Beyond paying for college, Brake and Furlough get to have an even more direct impact on the girls and their prospective business futures by educating them on how a small business operates. Rather than working the counter and pointing out clothes for people to wear, the adults of the operation go over with them the finest of details about how a business stays afloat. 
 
"The store works as a vehicle to give the girls work ethic. Also, we show them profit and loss statements so they learn how business runs. From their perspective, all business owners are wealthy, and we want to show them that there is a whole other side of that story," Furlough said. "They get to see how hard it is to run a business.  When they leave here, they know how to read financial statements."
 
"What it does is teach them self sufficiency," Furlough said. "A lot of these girls don't know what it takes to go to college. When they're in college, we still mentor them.  You can't just put them in college and say that we're done. We become someone they lean on."
 
Due to the success of the Huntsville store coupled with Brake's roots in Northern Kentucky, the pair began to eye a second location in the winter. 
 
"We came up here and did our due diligence and here we are," Furlough said. "I love this area." The first four girls selected for the program are from Lloyd and Beechwood High Schools. 
 
"We always knew we wanted to open a second store, so it kind of made sense to do it here once I moved back to Northern Kentucky," Brake said. "Then everything kind of just fell into place."
 
The location is on Dixie Highway right next to the famed Greyhound Tavern. She's All That has eight parking spaces in the front of the store which is sometimes an overlooked premium compared to other storefronts.
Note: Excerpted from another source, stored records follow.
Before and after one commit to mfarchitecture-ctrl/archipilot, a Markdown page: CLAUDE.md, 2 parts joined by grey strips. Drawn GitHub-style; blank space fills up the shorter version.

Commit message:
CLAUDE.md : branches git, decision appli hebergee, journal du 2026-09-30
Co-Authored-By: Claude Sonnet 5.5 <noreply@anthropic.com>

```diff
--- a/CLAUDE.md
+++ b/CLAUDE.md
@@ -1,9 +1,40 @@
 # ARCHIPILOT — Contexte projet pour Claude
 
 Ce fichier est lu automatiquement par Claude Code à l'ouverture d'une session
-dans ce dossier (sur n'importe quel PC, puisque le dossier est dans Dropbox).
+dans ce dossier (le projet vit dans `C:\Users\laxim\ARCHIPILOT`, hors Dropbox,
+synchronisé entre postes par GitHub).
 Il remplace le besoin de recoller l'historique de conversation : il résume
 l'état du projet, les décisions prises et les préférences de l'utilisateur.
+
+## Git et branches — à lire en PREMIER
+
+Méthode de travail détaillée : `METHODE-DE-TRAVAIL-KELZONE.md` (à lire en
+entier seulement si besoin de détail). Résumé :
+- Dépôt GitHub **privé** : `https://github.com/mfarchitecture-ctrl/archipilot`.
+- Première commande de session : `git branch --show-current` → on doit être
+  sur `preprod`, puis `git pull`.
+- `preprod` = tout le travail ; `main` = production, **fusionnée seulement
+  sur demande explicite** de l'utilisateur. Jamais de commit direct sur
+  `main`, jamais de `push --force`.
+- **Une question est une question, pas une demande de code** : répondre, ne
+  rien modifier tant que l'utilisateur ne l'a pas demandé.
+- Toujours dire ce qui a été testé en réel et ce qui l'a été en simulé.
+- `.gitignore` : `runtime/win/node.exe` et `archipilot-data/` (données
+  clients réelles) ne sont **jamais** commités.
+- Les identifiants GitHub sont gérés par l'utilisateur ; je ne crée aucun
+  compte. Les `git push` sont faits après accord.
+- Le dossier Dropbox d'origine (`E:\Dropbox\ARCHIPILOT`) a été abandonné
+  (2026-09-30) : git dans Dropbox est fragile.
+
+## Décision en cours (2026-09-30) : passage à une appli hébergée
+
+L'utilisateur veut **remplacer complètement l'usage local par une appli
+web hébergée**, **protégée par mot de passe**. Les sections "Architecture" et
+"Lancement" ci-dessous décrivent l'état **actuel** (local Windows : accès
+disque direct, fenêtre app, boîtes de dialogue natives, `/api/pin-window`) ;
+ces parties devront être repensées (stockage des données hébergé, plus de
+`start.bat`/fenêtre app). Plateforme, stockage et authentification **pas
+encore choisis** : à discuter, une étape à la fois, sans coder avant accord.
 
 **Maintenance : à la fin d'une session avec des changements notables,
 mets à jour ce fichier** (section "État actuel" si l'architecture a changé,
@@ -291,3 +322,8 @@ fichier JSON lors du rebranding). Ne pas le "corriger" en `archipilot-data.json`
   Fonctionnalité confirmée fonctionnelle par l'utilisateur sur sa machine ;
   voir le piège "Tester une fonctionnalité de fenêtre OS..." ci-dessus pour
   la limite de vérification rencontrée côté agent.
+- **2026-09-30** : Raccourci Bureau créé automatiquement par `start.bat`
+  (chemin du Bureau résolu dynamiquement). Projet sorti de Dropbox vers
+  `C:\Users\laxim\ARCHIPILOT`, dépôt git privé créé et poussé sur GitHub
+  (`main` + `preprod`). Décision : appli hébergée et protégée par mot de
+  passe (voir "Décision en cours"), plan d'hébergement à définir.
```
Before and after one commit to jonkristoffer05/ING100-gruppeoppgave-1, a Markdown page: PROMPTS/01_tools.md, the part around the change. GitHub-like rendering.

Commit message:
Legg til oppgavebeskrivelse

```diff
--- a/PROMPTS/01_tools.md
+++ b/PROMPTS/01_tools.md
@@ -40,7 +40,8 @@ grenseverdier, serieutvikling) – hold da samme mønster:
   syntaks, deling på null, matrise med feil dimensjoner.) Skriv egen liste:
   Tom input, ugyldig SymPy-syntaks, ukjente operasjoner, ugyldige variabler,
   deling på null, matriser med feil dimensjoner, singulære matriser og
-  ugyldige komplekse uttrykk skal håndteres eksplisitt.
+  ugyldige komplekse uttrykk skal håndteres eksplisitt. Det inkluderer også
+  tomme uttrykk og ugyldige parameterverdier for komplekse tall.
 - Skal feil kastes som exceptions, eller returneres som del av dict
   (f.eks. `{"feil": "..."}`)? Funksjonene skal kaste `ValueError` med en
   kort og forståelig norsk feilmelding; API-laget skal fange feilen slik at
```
The other benefit of being next to the Greyhound is the large amount of diners the restaurant sees on a daily basis.  Because they Greyhound attracts many older people, She's All That carries a wide array of looks for all ages and has picked up more gift items that teens perhaps aren't typically drawn to.  The second level of the two-story building, though, is the teen spot where girls can find all the latest fashions and trends. 
 
"We wanted the girls to be part of the process of picking out the inventory," Furlough said.
  
The ribbon cutting and VIP pre-sale is scheduled for Wednesday evening from 5-8.
 
Written by Bryan Burke, associate editor